__SOURCE MATERIAL__:
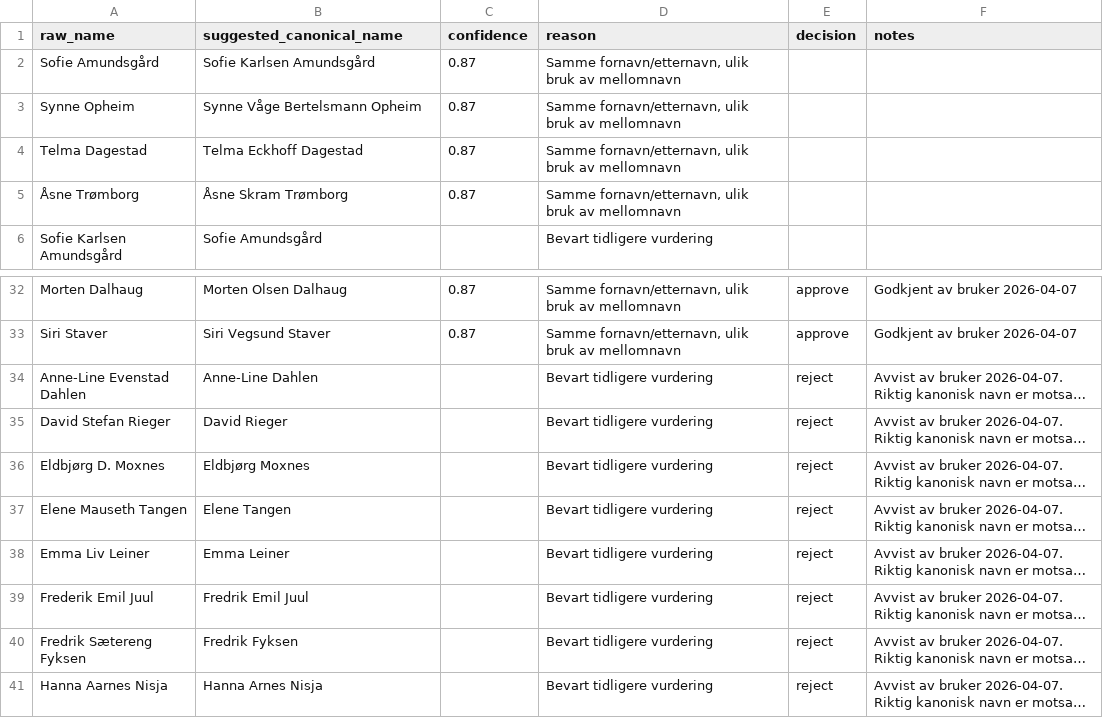
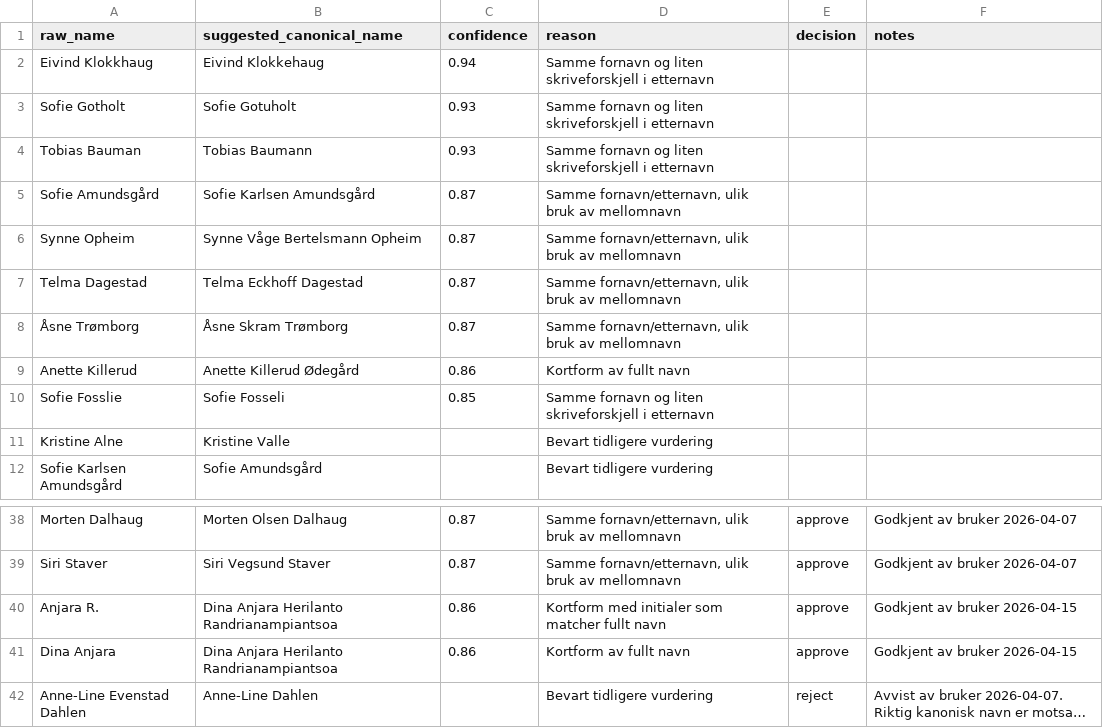
Before and after one commit to gustavByte/hksstats-skv-osif, a CSV file: docs/downloads/name_match_review.csv, drawn as a sheet; only a part is shown, gaps mark what is left out; the shorter side is filled out with more unchanged rows; long unchanged cells end in …; the diff names each change by its address in the sheet, - before the commit and + after, or states it on an @@ line.

```diff
--- a/docs/downloads/name_match_review.csv
+++ b/docs/downloads/name_match_review.csv
+row 2: Eivind Klokkhaug | Eivind Klokkehaug | 0.94 | Samme fornavn og liten skriveforskjell i etternavn
+row 3: Sofie Gotholt | Sofie Gotuholt | 0.93 | Samme fornavn og liten skriveforskjell i etternavn
+row 4: Tobias Bauman | Tobias Baumann | 0.93 | Samme fornavn og liten skriveforskjell i etternavn
+row 9: Anette Killerud | Anette Killerud Ødegård | 0.86 | Kortform av fullt navn
+row 10: Sofie Fosslie | Sofie Fosseli | 0.85 | Samme fornavn og liten skriveforskjell i etternavn
+row 11: Kristine Alne | Kristine Valle |  | Bevart tidligere vurdering
+row 40: Anjara R. | Dina Anjara Herilanto Randrianampiantsoa | 0.86 | Kortform med initialer som matcher fullt navn | approve | Godkjent av bruker 2026-04-15
+row 41: Dina Anjara | Dina Anjara Herilanto Randrianampiantsoa | 0.86 | Kortform av fullt navn | approve | Godkjent av bruker 2026-04-15
```
Also changed, not shown: data/name_match_review.csv, public/downloads/name_match_review.csv, 6 other files.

__GOAL OF THE EXERCISE__: Report every line from the material above that mentions the word "fullt".

__SOLUTION TO THE PROBLEM__:
+row 9: Anette Killerud | Anette Killerud Ødegård | 0.86 | Kortform av fullt navn
+row 40: Anjara R. | Dina Anjara Herilanto Randrianampiantsoa | 0.86 | Kortform med initialer som matcher fullt navn | approve | Godkjent av bruker 2026-04-15
+row 41: Dina Anjara | Dina Anjara Herilanto Randrianampiantsoa | 0.86 | Kortform av fullt navn | approve | Godkjent av bruker 2026-04-15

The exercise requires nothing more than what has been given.